Show every line of the material that follows in which the word "width" occurs.

-- THE DATA follows --

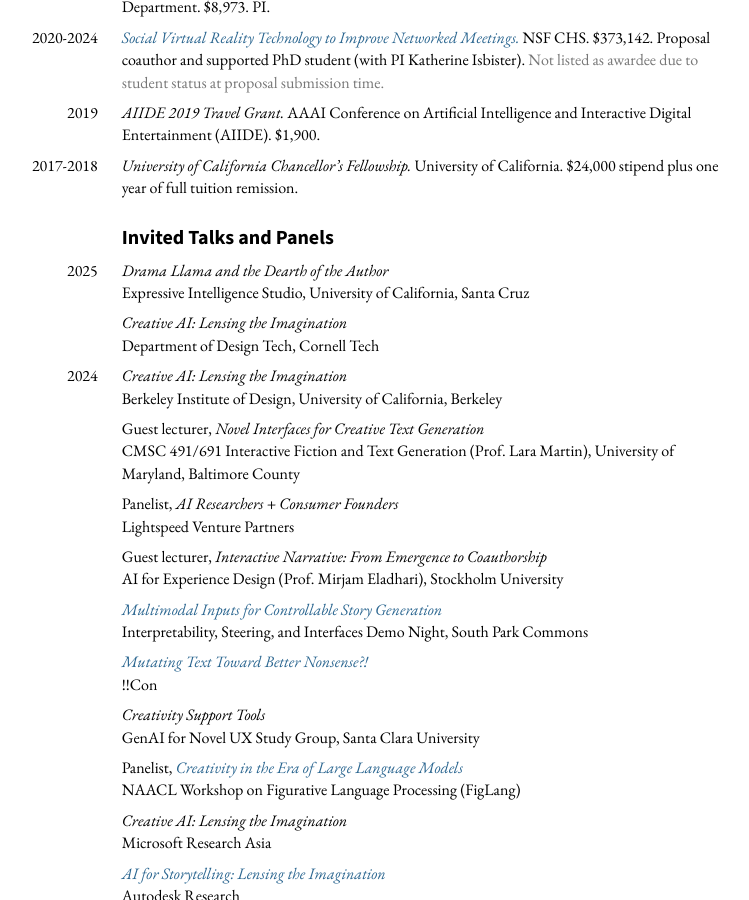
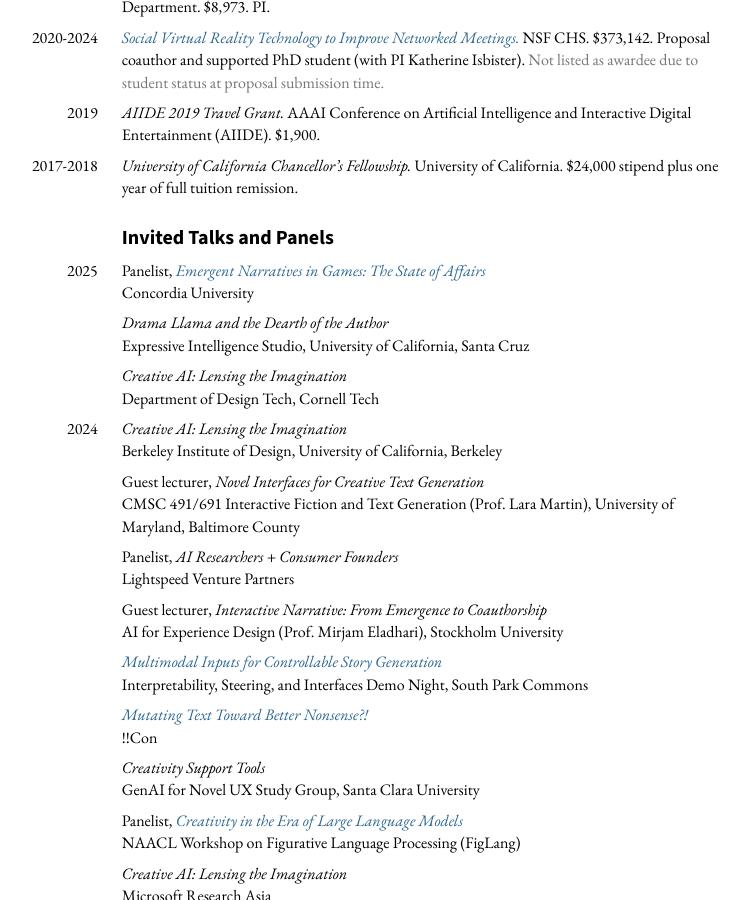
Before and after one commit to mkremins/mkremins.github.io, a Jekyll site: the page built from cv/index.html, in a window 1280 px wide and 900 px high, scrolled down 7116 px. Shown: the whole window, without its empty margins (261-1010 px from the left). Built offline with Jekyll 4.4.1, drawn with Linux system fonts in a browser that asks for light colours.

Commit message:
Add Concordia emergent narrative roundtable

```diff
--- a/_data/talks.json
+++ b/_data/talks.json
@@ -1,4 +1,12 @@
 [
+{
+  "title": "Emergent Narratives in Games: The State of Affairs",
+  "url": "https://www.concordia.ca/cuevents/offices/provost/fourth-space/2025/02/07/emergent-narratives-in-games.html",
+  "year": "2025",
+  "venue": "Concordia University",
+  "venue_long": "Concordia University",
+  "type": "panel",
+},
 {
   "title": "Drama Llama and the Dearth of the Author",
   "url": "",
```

-- THE DATA concluded --
-- THE DATA follows --

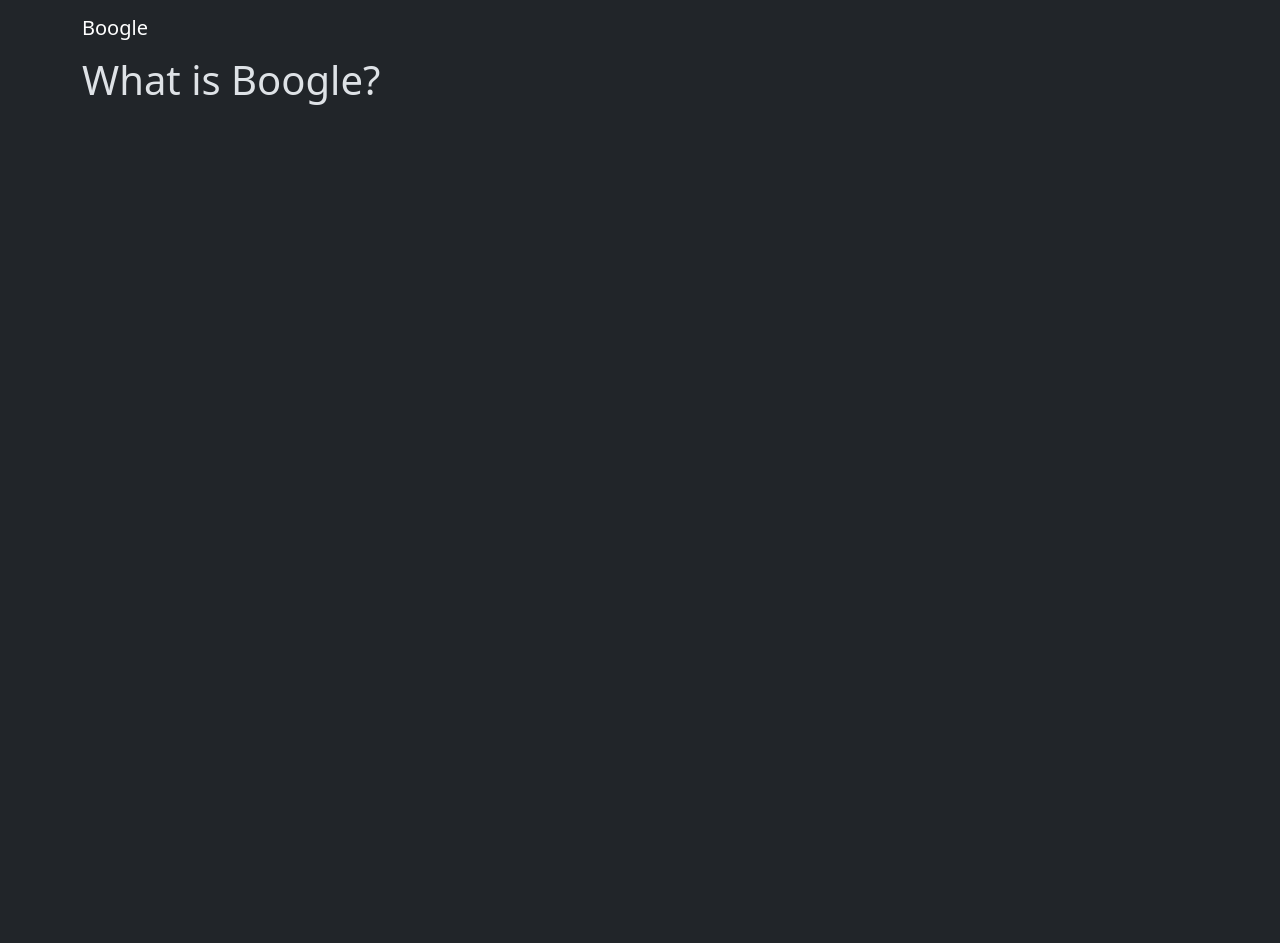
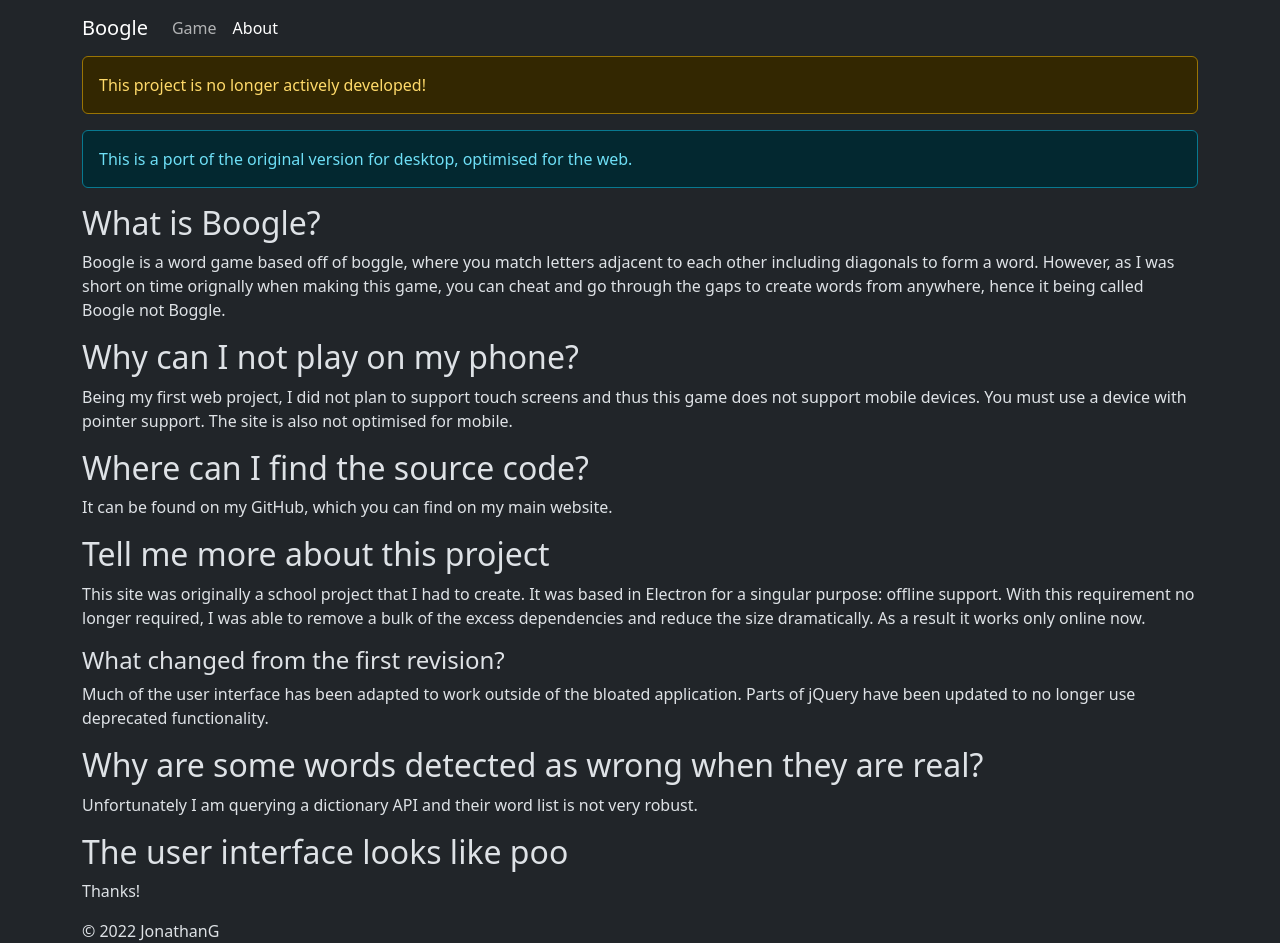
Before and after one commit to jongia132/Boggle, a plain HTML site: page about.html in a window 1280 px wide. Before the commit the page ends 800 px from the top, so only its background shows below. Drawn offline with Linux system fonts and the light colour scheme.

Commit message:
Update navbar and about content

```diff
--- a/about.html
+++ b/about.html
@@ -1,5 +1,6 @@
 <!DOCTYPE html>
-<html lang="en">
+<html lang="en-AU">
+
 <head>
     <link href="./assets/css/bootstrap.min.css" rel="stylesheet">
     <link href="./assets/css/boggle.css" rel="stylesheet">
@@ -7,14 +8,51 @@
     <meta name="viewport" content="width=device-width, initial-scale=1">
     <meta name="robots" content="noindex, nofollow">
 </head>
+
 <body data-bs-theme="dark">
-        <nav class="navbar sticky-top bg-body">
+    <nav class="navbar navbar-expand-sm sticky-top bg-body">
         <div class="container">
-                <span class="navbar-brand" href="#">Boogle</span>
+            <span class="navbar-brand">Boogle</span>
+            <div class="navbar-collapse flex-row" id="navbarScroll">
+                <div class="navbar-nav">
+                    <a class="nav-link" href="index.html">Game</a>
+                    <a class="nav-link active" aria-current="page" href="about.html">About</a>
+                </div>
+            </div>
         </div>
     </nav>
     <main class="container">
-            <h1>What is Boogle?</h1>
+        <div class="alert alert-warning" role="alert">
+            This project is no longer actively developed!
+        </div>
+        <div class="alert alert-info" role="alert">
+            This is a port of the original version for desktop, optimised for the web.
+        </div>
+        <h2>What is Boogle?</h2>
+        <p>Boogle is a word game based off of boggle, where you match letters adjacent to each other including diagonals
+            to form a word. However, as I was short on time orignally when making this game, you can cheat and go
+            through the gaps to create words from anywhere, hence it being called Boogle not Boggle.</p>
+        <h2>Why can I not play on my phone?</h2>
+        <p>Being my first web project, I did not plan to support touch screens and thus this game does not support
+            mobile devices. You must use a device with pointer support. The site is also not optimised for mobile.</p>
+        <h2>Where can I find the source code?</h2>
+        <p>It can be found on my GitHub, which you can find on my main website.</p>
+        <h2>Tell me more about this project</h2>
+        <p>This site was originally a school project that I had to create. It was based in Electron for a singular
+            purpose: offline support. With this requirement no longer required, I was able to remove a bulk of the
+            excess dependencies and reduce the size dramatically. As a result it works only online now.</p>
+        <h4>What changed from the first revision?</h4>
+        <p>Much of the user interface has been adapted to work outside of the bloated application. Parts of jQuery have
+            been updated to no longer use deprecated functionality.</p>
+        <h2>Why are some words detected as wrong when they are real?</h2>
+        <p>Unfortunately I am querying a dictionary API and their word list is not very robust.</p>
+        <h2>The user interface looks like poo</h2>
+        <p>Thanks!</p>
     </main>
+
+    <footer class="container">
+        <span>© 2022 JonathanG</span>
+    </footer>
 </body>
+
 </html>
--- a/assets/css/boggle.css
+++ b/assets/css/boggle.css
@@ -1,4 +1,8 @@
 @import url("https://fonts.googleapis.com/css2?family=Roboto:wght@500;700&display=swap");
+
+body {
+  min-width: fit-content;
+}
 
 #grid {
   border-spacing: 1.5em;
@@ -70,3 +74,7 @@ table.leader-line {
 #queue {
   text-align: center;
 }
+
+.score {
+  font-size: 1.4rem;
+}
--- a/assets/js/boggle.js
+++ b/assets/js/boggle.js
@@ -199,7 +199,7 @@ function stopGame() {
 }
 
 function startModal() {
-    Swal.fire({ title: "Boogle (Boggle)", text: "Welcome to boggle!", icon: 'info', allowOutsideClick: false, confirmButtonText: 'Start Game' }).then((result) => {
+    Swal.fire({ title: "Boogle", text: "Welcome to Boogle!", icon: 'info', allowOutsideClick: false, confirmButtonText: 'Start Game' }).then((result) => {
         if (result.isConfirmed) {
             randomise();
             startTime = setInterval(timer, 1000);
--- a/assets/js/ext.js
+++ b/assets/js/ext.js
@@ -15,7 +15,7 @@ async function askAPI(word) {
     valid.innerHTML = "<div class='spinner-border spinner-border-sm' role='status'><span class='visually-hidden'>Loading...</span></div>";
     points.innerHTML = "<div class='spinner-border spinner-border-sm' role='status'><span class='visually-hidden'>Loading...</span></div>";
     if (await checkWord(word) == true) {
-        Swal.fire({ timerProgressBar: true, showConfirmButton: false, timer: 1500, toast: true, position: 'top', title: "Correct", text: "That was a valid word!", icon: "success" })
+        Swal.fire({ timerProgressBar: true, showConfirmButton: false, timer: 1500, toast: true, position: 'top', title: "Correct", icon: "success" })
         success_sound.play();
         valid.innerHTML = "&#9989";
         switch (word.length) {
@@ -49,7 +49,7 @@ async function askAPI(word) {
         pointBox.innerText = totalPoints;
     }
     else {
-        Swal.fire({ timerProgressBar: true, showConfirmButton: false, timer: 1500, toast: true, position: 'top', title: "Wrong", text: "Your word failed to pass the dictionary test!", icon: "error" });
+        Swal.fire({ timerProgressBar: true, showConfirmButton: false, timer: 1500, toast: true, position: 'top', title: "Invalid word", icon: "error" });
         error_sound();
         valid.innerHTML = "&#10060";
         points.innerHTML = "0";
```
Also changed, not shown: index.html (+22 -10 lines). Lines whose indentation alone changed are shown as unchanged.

-- THE DATA concluded --

_SOLUTION TO THIS EXERCISE_
     <meta name="viewport" content="width=device-width, initial-scale=1">
+  min-width: fit-content;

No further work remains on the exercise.